Nice and straightforward – you’re simply betting on who you think will win the tournament in question. You can also place each-way bets on this, which we will talk about in more detail later on in the guide.
Will your chosen player finish in the top ten at the end of the four days? With huge fields at most tournaments, this isn’t as easy as you’d think, but is still a popular market. We also have Top 20 and Make The Cut variations of this bet, albeit at slightly reduced returns.
This is where the bookmaker can pair up two competing golfers in a tournament, and you are tasked with selecting who you think will perform the better of the two, whether it be over the course of a single round, or the entire tournament. To ease congestion on courses, players complete the course in pairs, or sometimes in trios, and these can form the basic match-up bets provided by the bookie, and can be a fun way to follow the action if you want to stick to just one set of players all the way around the course.
First Round Leader
Golf tournaments are split into four rounds over four days. At the end of each day, like at the end of every round in a football league, you will have a tournament leader who has the lowest score after the first 18 holes. Perhaps you know of a player who is traditionally a fast starter, whilst also enjoying the style of course that the tournament is played on. If that’s the case, then this is the bet for you.

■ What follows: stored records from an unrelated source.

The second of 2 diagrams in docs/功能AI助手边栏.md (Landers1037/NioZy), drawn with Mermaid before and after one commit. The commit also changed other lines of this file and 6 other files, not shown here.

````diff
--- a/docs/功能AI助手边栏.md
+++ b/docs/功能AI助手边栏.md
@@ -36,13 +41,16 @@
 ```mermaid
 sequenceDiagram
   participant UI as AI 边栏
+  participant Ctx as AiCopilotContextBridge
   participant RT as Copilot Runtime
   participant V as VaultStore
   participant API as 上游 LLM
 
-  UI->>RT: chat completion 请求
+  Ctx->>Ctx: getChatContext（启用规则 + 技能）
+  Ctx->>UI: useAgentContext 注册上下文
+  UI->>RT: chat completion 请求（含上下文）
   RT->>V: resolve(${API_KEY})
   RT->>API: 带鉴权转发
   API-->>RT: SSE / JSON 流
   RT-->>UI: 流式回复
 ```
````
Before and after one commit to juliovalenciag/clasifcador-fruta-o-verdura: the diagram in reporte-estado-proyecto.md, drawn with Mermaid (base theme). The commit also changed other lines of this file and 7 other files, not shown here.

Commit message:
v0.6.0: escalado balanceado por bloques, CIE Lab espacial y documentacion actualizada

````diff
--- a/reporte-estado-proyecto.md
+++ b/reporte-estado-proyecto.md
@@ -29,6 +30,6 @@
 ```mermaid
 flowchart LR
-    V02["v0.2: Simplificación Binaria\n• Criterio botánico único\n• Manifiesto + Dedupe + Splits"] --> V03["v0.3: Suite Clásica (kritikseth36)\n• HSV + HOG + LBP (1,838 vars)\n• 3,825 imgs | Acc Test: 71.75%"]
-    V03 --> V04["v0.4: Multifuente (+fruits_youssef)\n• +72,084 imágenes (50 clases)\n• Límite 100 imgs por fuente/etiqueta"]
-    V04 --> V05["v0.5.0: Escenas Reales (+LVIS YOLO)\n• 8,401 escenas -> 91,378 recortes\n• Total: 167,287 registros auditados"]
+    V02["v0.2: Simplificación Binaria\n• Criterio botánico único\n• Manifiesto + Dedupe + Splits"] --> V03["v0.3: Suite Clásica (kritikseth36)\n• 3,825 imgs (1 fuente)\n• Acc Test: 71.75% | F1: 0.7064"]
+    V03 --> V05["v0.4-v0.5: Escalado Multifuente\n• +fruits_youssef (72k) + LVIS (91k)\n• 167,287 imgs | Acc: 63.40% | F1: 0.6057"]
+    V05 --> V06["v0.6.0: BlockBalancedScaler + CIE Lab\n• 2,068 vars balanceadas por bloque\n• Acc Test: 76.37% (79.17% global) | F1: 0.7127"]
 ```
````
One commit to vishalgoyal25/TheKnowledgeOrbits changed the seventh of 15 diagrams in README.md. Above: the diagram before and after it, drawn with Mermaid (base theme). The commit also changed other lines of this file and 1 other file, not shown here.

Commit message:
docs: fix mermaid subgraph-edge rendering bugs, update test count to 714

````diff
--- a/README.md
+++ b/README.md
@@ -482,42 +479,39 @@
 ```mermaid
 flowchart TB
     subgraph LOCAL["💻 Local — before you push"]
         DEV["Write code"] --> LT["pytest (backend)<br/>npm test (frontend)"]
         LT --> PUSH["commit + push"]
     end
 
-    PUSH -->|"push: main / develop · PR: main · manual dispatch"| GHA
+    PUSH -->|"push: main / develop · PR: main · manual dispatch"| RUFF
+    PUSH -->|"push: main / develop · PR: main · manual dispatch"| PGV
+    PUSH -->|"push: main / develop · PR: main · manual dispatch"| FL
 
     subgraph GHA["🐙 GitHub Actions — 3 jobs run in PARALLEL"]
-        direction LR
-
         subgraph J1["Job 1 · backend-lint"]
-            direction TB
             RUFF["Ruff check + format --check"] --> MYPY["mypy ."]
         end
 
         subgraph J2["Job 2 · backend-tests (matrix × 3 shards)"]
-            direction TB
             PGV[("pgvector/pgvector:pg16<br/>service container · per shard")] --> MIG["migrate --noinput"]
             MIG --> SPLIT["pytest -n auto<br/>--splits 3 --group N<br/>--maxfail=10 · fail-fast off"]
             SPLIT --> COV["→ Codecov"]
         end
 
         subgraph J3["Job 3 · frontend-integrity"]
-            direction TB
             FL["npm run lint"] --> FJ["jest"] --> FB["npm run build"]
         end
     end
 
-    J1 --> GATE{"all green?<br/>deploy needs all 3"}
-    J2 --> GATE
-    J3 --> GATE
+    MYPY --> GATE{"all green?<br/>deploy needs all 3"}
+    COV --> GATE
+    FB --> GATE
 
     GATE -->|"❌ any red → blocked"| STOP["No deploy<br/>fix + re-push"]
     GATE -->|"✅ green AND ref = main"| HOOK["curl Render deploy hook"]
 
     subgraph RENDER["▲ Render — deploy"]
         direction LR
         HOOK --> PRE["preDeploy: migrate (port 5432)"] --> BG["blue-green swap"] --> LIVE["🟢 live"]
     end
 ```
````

Hole in One
One of the many novelty bets available, where you are making something of a punt on there to be a Hole in One (A tee shot that goes directly into the hole) at any point over the four days. If you have some spare change in your betting account you may want to have a flutter on this.
Nationality of tournament winner
For the patriotic bettors amongst us, this bet is a good one for if you are perhaps torn on who to bet on between two or more players of the same nationality. An example would be in a tournament that has historically had a large proportion of American winners, such as the US Open, which as seen a whopping 85 American wins in its 119 year history.
Big Tournaments for Betting on Golf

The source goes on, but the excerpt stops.